Lien stripping is a process that can occur in a Chapter 13 bankruptcy. It applies when the following is true.
- The mortgage on your home is greater than the value of the home.
- You have a second or even a third mortgage on the home.
Second mortgages are secured debts. Normally, a second mortgage holder may foreclose on your home just as a first mortgage may. Yet a second mortgage is known as a “junior lien.” The oldest, first mortgage takes precedence.
Lien stripping converts these debts into unsecured debts. These non-priority debts will be treated exactly like other unsecured debts. They’ll be rolled into your payment plan. Any balance not paid off during the completion of the plan will be discharged at the end.
The second or third mortgage would be discharged after you finish paying off your bankruptcy plan. You can continue paying your first mortgage to remain in your home.
Lien stripping was established in the 2011 case, Fisette vs. Keller. The courts ruled that if the mortgage is already upside down, the lien is essentially unsecured anyway. Creditors retain the right to be treated exactly like any other unsecured creditor in Chapter 13.

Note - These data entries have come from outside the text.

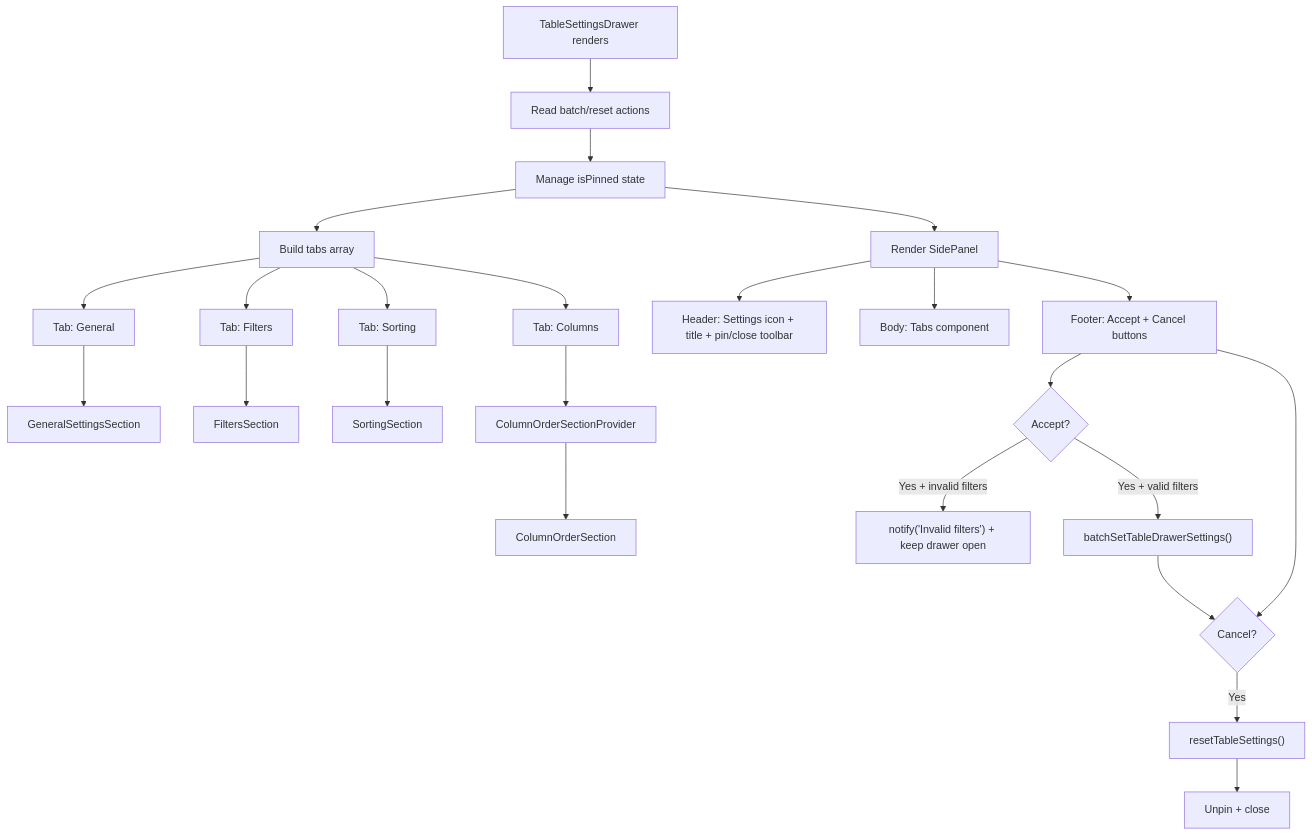
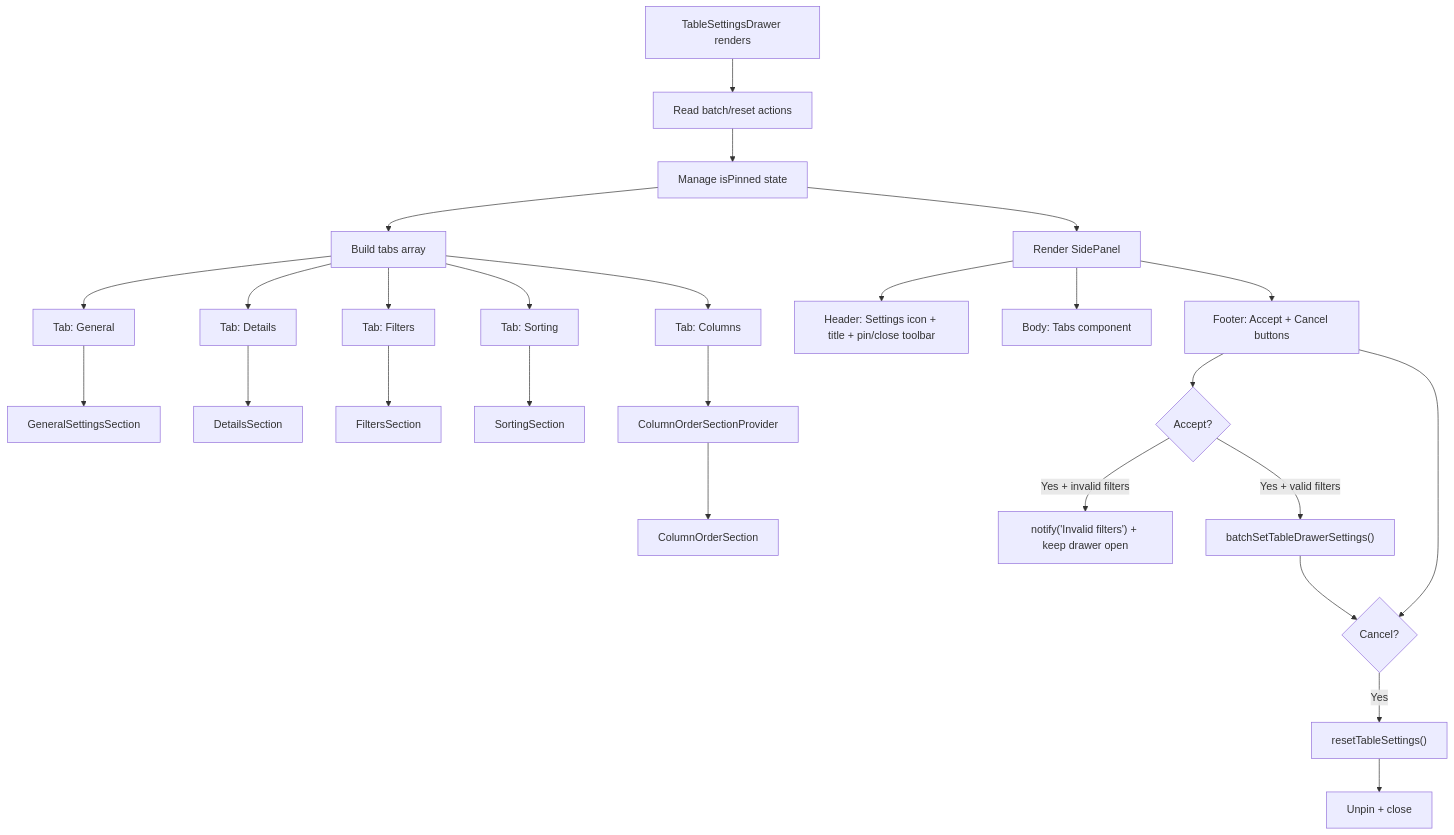
One commit to luciocabrera/lcabrera-stack changed the second of 3 diagrams in apps/react-router/src/components/Table/TableSettingsDrawer/ARCHITECTURE.md. Above: the diagram before and after it, drawn with Mermaid. The commit also changed other lines of this file and 28 other files, not shown here.

````diff
--- a/apps/react-router/src/components/Table/TableSettingsDrawer/ARCHITECTURE.md
+++ b/apps/react-router/src/components/Table/TableSettingsDrawer/ARCHITECTURE.md
@@ -122,32 +131,35 @@
 ```mermaid
 graph TD
   A["TableSettingsDrawer renders"] --> B["Read batch/reset actions"]
   B --> C["Manage isPinned state"]
   C --> D["Build tabs array"]
 
   D --> E["Tab: General"]
   E --> F["GeneralSettingsSection"]
+
+  D --> E2["Tab: Details"]
+  E2 --> F2["DetailsSection"]
 
   D --> G["Tab: Filters"]
   G --> H["FiltersSection"]
 
   D --> I["Tab: Sorting"]
   I --> J["SortingSection"]
 
   D --> K["Tab: Columns"]
   K --> L["ColumnOrderSectionProvider"]
   L --> M["ColumnOrderSection"]
 
   C --> N["Render SidePanel"]
   N --> O["Header: Settings icon + title + pin/close toolbar"]
   N --> P["Body: Tabs component"]
   N --> Q["Footer: Accept + Cancel buttons"]
 
   Q --> R{"Accept?"}
   R -->|Yes + invalid filters| S["notify('Invalid filters') + keep drawer open"]
   R -->|Yes + valid filters| T["batchSetTableDrawerSettings()"]
   T --> U["Unpin + close"]
   Q --> U{"Cancel?"}
   U -->|Yes| V["resetTableSettings()"]
   V --> W["Unpin + close"]
 ```
````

If you have a third mortgage, the home’s value must be less than that of the second and first mortgages combined. Essentially, nothing must be left to secure the liens stripped from the mortgage.
Lien stripping does not apply to contractor liens or tax liens, only second or third mortgages. It is also different from a mortgage cram-down, in which the courts take a predatory, upside-down loan and reduce it to the actual value of a property not serving as a primary homestead.

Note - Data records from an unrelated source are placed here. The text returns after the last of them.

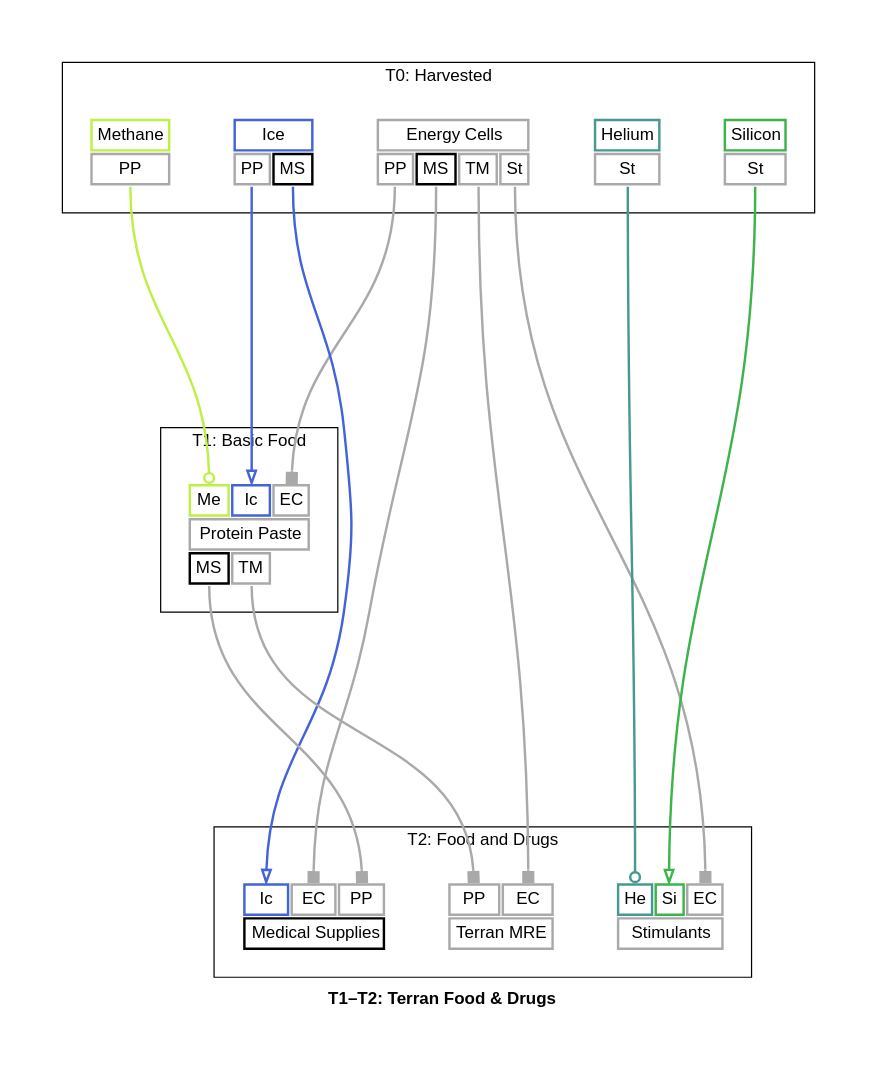
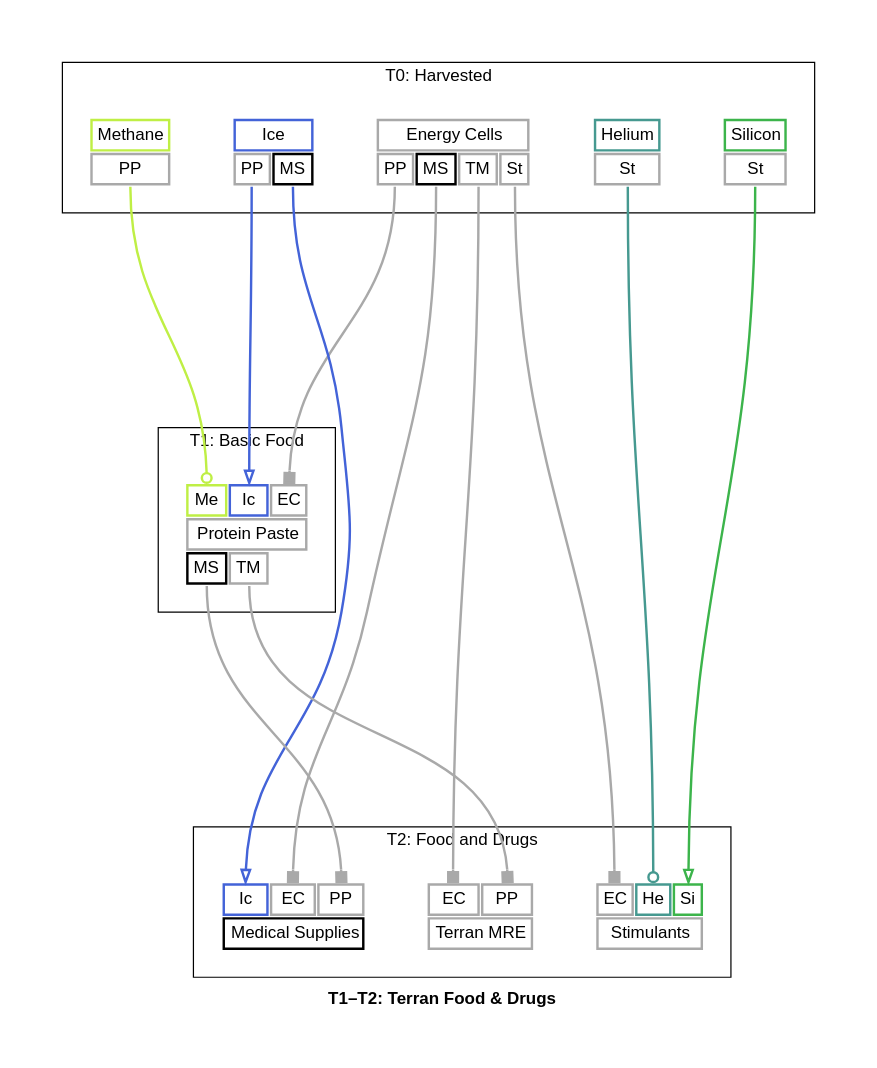
The diagram in docs/t1_t2_terran_food_drugs_graph_full.dot (borntyping/x4-diagrams), drawn with Graphviz before and after one commit. The commit also changed other lines of this file and 72 other files, not shown here.

Commit message:
Show spice recipe on food diagrams

```diff
--- a/docs/t1_t2_terran_food_drugs_graph_full.dot
+++ b/docs/t1_t2_terran_food_drugs_graph_full.dot
@@ -1,175 +1,175 @@
 digraph "X4 Economy" {
 	edge [arrowType=normal]
 	compound=true fontname="Helvetica,Arial,sans-serif"
 	label=<<b>T1–T2: Terran Food &amp; Drugs</b>>
 	graph [nodesep=0.3 pad=0.5 ranksep=3]
 	node [color=slategray1 fontname="Helvetica,Arial,sans-serif" margin=0.2 penwidth=2.0 shape=plaintext]
 	edge [arrowhead=normal arrowsize=1.0 fontname="Helvetica,Arial,sans-serif" headport=n penwidth=2.0 tailport=s]
 	subgraph 0 {
 		cluster=true label="T0: Harvested"
 		energy_cells [label=<<table border="0" cellborder="2" cellpadding="4" cellspacing="1" fixedsize="false" id="energy_cells" port="output">
   
   <tr>
     <td align="text" bgcolor="white" color="#a9a9a9" colspan="4">Energy Cells</td>
   </tr>
   
     <tr>
       
         <td align="text" bgcolor="white" color="#a9a9a9" port="protein_paste">PP</td>
       
         <td align="text" bgcolor="white" color="#000000" port="medical_supplies">MS</td>
       
         <td align="text" bgcolor="white" color="#a9a9a9" port="terran_mre">TM</td>
       
         <td align="text" bgcolor="white" color="#a9a9a9" port="stimulants">St</td>
       
     </tr>
   
 </table>>]
 		helium [label=<<table border="0" cellborder="2" cellpadding="4" cellspacing="1" fixedsize="false" id="helium" port="output">
   
   <tr>
     <td align="text" bgcolor="white" color="#469990" colspan="1">Helium</td>
   </tr>
   
     <tr>
       
         <td align="text" bgcolor="white" color="#a9a9a9" port="stimulants">St</td>
       
     </tr>
   
 </table>>]
 		ice [label=<<table border="0" cellborder="2" cellpadding="4" cellspacing="1" fixedsize="false" id="ice" port="output">
   
   <tr>
     <td align="text" bgcolor="white" color="#4363d8" colspan="2">Ice</td>
   </tr>
   
     <tr>
       
         <td align="text" bgcolor="white" color="#a9a9a9" port="protein_paste">PP</td>
       
         <td align="text" bgcolor="white" color="#000000" port="medical_supplies">MS</td>
       
     </tr>
   
 </table>>]
 		methane [label=<<table border="0" cellborder="2" cellpadding="4" cellspacing="1" fixedsize="false" id="methane" port="output">
   
   <tr>
     <td align="text" bgcolor="white" color="#bfef45" colspan="1">Methane</td>
   </tr>
   
     <tr>
       
         <td align="text" bgcolor="white" color="#a9a9a9" port="protein_paste">PP</td>
       
     </tr>
   
 </table>>]
 		silicon [label=<<table border="0" cellborder="2" cellpadding="4" cellspacing="1" fixedsize="false" id="silicon" port="output">
   
   <tr>
     <td align="text" bgcolor="white" color="#3cb44b" colspan="1">Silicon</td>
   </tr>
   
     <tr>
       
         <td align="text" bgcolor="white" color="#a9a9a9" port="stimulants">St</td>
       
     </tr>
   
 </table>>]
 	}
 	subgraph 1 {
 		cluster=true label="T1: Basic Food"
 		protein_paste [label=<<table border="0" cellborder="2" cellpadding="4" cellspacing="1" fixedsize="false" id="protein_paste" port="output">
   
     <tr>
       
         <td align="text" bgcolor="white" color="#bfef45" port="methane">Me</td>
       
         <td align="text" bgcolor="white" color="#4363d8" port="ice">Ic</td>
       
         <td align="text" bgcolor="white" color="#a9a9a9" port="energy_cells">EC</td>
       
     </tr>
   
   <tr>
     <td align="text" bgcolor="white" color="#a9a9a9" colspan="3">Protein Paste</td>
   </tr>
   
     <tr>
       
         <td align="text" bgcolor="white" color="#000000" port="medical_supplies">MS</td>
       
         <td align="text" bgcolor="white" color="#a9a9a9" port="terran_mre">TM</td>
       
     </tr>
   
 </table>>]
 	}
 	subgraph 2 {
 		cluster=true label="T2: Food and Drugs"
 		medical_supplies [label=<<table border="0" cellborder="2" cellpadding="4" cellspacing="1" fixedsize="false" id="medical_supplies" port="output">
   
     <tr>
       
         <td align="text" bgcolor="white" color="#4363d8" port="ice">Ic</td>
       
         <td align="text" bgcolor="white" color="#a9a9a9" port="energy_cells">EC</td>
       
         <td align="text" bgcolor="white" color="#a9a9a9" port="protein_paste">PP</td>
       
     </tr>
   
   <tr>
     <td align="text" bgcolor="white" color="#000000" colspan="3">Medical Supplies</td>
   </tr>
   
 </table>>]
 		stimulants [label=<<table border="0" cellborder="2" cellpadding="4" cellspacing="1" fixedsize="false" id="stimulants" port="output">
   
     <tr>
       
+        <td align="text" bgcolor="white" color="#a9a9a9" port="energy_cells">EC</td>
+      
         <td align="text" bgcolor="white" color="#469990" port="helium">He</td>
       
         <td align="text" bgcolor="white" color="#3cb44b" port="silicon">Si</td>
-      
-        <td align="text" bgcolor="white" color="#a9a9a9" port="energy_cells">EC</td>
       
     </tr>
   
   <tr>
     <td align="text" bgcolor="white" color="#a9a9a9" colspan="3">Stimulants</td>
   </tr>
   
 </table>>]
 		terran_mre [label=<<table border="0" cellborder="2" cellpadding="4" cellspacing="1" fixedsize="false" id="terran_mre" port="output">
   
     <tr>
       
+        <td align="text" bgcolor="white" color="#a9a9a9" port="energy_cells">EC</td>
+      
         <td align="text" bgcolor="white" color="#a9a9a9" port="protein_paste">PP</td>
-      
-        <td align="text" bgcolor="white" color="#a9a9a9" port="energy_cells">EC</td>
       
     </tr>
   
   <tr>
     <td align="text" bgcolor="white" color="#a9a9a9" colspan="2">Terran MRE</td>
   </tr>
   
 </table>>]
 	}
 	energy_cells:protein_paste:s -> protein_paste:energy_cells:n [arrowhead=box color="#a9a9a9" weight=1.0]
 	ice:protein_paste:s -> protein_paste:ice:n [arrowhead=empty color="#4363d8" weight=1.0]
 	methane:protein_paste:s -> protein_paste:methane:n [arrowhead=odot color="#bfef45" weight=1.0]
 	energy_cells:medical_supplies:s -> medical_supplies:energy_cells:n [arrowhead=box color="#a9a9a9" weight=1.0]
 	ice:medical_supplies:s -> medical_supplies:ice:n [arrowhead=empty color="#4363d8" weight=1.0]
 	protein_paste:medical_supplies:s -> medical_supplies:protein_paste:n [arrowhead=box color="#a9a9a9" weight=1.0]
 	energy_cells:terran_mre:s -> terran_mre:energy_cells:n [arrowhead=box color="#a9a9a9" weight=1.0]
 	protein_paste:terran_mre:s -> terran_mre:protein_paste:n [arrowhead=box color="#a9a9a9" weight=1.0]
 	energy_cells:stimulants:s -> stimulants:energy_cells:n [arrowhead=box color="#a9a9a9" weight=1.0]
 	helium:stimulants:s -> stimulants:helium:n [arrowhead=odot color="#469990" weight=1.0]
 	silicon:stimulants:s -> stimulants:silicon:n [arrowhead=empty color="#3cb44b" weight=1.0]
 }
```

Nevertheless, you may use Chapter 13 to pay off those creditors and thus eliminate those liens. These liens are known as “involuntary” liens. A bankruptcy lawyer can file a Motion to Avoid a Judicial Lien to remove the lien from your house after you’ve completed bankruptcy. It does not happen automatically, so make sure you ask your lawyer about it.

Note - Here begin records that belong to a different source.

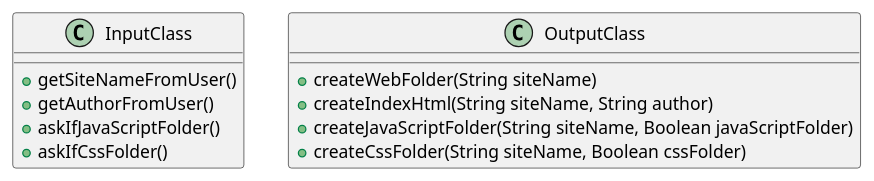
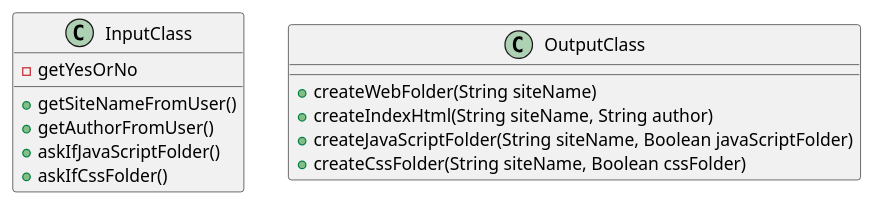
One commit to BlakeLoch/lochmandy-a04 changed the diagram in exercise43/docs/Class Diagram.puml. Above: the diagram before and after it, drawn with PlantUML. The commit also changed 5 other files, not shown here.

```diff
--- a/exercise43/docs/Class Diagram.puml
+++ b/exercise43/docs/Class Diagram.puml
@@ -1,18 +1,19 @@
 @startuml
 
 class InputClass {
   +getSiteNameFromUser()
   +getAuthorFromUser()
   +askIfJavaScriptFolder()
   +askIfCssFolder()
+  -getYesOrNo
 }
 
 
 class OutputClass {
   +createWebFolder(String siteName)
   +createIndexHtml(String siteName, String author)
   +createJavaScriptFolder(String siteName, Boolean javaScriptFolder)
   +createCssFolder(String siteName, Boolean cssFolder)
 }
 
 @enduml
```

Lien stripping is a complex legal matter. If you have liens on your home and are looking for a fresh start or are in danger of foreclosure due to an inability to pay any lien, it may be time to contact a New Jersey bankruptcy attorney.
Contact Labayen Law to schedule a free consultation. A fresh financial start may only be a phone call away.